Miami Dolphins, discontent with empty gestures, to stay inside during both anthems
The Miami Dolphins have decided to stay inside during both “The Star-Spangled Banner” and “Lift Ev’ry Voice And Sing” during the 2020 NFL season, issuing a message Thursday demanding action rather than symbolic gestures in the fight against social and racial injustice and police brutality.
“This attempt to unify only creates more divide. So we’ll skip this song and dance, and as a team we’ll stay inside,” several Dolphins players combined to say in a 2-minute, 17-second video issued Thursday. “We need changed hearts, not just a response to pressure. Enough, no more fluff and empty gestures.

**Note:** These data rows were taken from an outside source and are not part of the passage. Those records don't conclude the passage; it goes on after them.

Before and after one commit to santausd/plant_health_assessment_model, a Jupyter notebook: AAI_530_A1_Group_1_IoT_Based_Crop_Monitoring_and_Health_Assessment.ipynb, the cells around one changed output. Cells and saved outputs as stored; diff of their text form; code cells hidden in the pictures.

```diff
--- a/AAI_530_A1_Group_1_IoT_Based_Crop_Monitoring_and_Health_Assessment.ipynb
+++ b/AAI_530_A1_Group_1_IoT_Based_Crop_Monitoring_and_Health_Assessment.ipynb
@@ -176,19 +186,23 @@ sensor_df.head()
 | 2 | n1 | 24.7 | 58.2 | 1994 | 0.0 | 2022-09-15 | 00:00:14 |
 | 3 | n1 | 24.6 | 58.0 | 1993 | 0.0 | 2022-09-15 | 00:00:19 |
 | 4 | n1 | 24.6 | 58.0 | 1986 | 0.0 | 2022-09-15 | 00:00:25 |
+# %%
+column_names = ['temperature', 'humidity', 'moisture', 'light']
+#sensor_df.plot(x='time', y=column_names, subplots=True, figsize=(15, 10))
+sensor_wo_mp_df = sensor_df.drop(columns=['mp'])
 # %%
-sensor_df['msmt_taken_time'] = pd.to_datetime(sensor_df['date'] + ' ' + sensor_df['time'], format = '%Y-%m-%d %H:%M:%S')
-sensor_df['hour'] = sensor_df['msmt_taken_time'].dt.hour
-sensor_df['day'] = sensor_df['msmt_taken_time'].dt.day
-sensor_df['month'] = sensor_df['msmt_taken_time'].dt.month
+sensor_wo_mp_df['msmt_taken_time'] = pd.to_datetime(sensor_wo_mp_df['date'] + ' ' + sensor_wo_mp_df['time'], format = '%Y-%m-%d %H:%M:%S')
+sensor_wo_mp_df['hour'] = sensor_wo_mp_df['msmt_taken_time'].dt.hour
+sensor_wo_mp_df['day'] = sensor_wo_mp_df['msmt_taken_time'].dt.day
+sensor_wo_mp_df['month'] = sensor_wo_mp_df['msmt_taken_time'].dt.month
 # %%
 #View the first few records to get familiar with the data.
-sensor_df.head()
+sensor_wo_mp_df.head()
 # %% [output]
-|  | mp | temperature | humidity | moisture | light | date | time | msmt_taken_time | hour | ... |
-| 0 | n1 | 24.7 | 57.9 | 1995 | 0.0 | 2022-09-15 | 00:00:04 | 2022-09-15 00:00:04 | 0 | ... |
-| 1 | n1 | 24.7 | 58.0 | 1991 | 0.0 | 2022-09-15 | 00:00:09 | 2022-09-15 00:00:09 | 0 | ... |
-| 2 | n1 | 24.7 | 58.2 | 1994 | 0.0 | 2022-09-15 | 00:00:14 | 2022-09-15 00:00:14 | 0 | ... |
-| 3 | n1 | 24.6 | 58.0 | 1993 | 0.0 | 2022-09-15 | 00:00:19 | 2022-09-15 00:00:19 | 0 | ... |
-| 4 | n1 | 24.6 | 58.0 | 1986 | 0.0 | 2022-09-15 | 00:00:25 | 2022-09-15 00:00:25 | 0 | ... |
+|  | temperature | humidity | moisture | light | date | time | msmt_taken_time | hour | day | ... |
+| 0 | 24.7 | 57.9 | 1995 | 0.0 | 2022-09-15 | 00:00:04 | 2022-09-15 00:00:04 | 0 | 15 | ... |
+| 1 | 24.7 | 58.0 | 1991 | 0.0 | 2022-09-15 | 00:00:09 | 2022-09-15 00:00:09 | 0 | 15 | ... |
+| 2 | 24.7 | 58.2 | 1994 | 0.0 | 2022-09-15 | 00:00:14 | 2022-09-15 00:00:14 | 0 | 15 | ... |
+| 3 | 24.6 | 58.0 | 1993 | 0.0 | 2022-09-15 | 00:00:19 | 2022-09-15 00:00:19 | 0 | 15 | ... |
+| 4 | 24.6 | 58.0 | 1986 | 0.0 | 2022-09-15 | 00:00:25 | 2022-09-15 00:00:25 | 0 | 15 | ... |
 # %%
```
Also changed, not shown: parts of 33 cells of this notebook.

We need owners with influence and pockets bigger than ours to call up officials and flex political power.”
In the video, 18 Dolphins players — both Black and white — proclaim they are fed up with “empty gestures” being the result of the current movement for change, and demand that team owners get actively involved in creating political and legislative change. They also speak out about a need for prison reform, justice against police brutality, and an acknowledgment of “millions for pregame patriotism,” which references the NFL receiving at least $5 million from the U.S. military for halftime salutes to soldiers the past decade.
Their overwhelming message is dissatisfaction with the current state of America, and particularly how it treats Black people. They said they hope to shift the conversation away from the national anthem to meaningful change.
“We don’t need another publicity parade,” McCain says. “If you speak up for change, I’ll shut up and play.”
Adds Roberts: “So if my dad was a soldier but the cops killed my brother, do I stand for one anthem and kneel for the other?”
At the end of the video, Dolphins coach Brian Flores appears supporting his players and providing a message: “Before the media starts wondering and guessing, they just answered all your questions. We’ll just stay inside.”
The next focus, with NFL play beginning this week, is to avoid the movement dissipating amid the distraction that is football. Players hope to continue putting pressure on the league and ownership to be active in real change.
Dolphins players have been at the forefront of the athlete activism movement in the past, with former players Kenny Stills, Michael Thomas, Arian Foster and Jelani Jenkins among the first players to follow Colin Kaepernick in kneeling during the national anthem to bring attention to social and racial injustice and police brutality in 2016.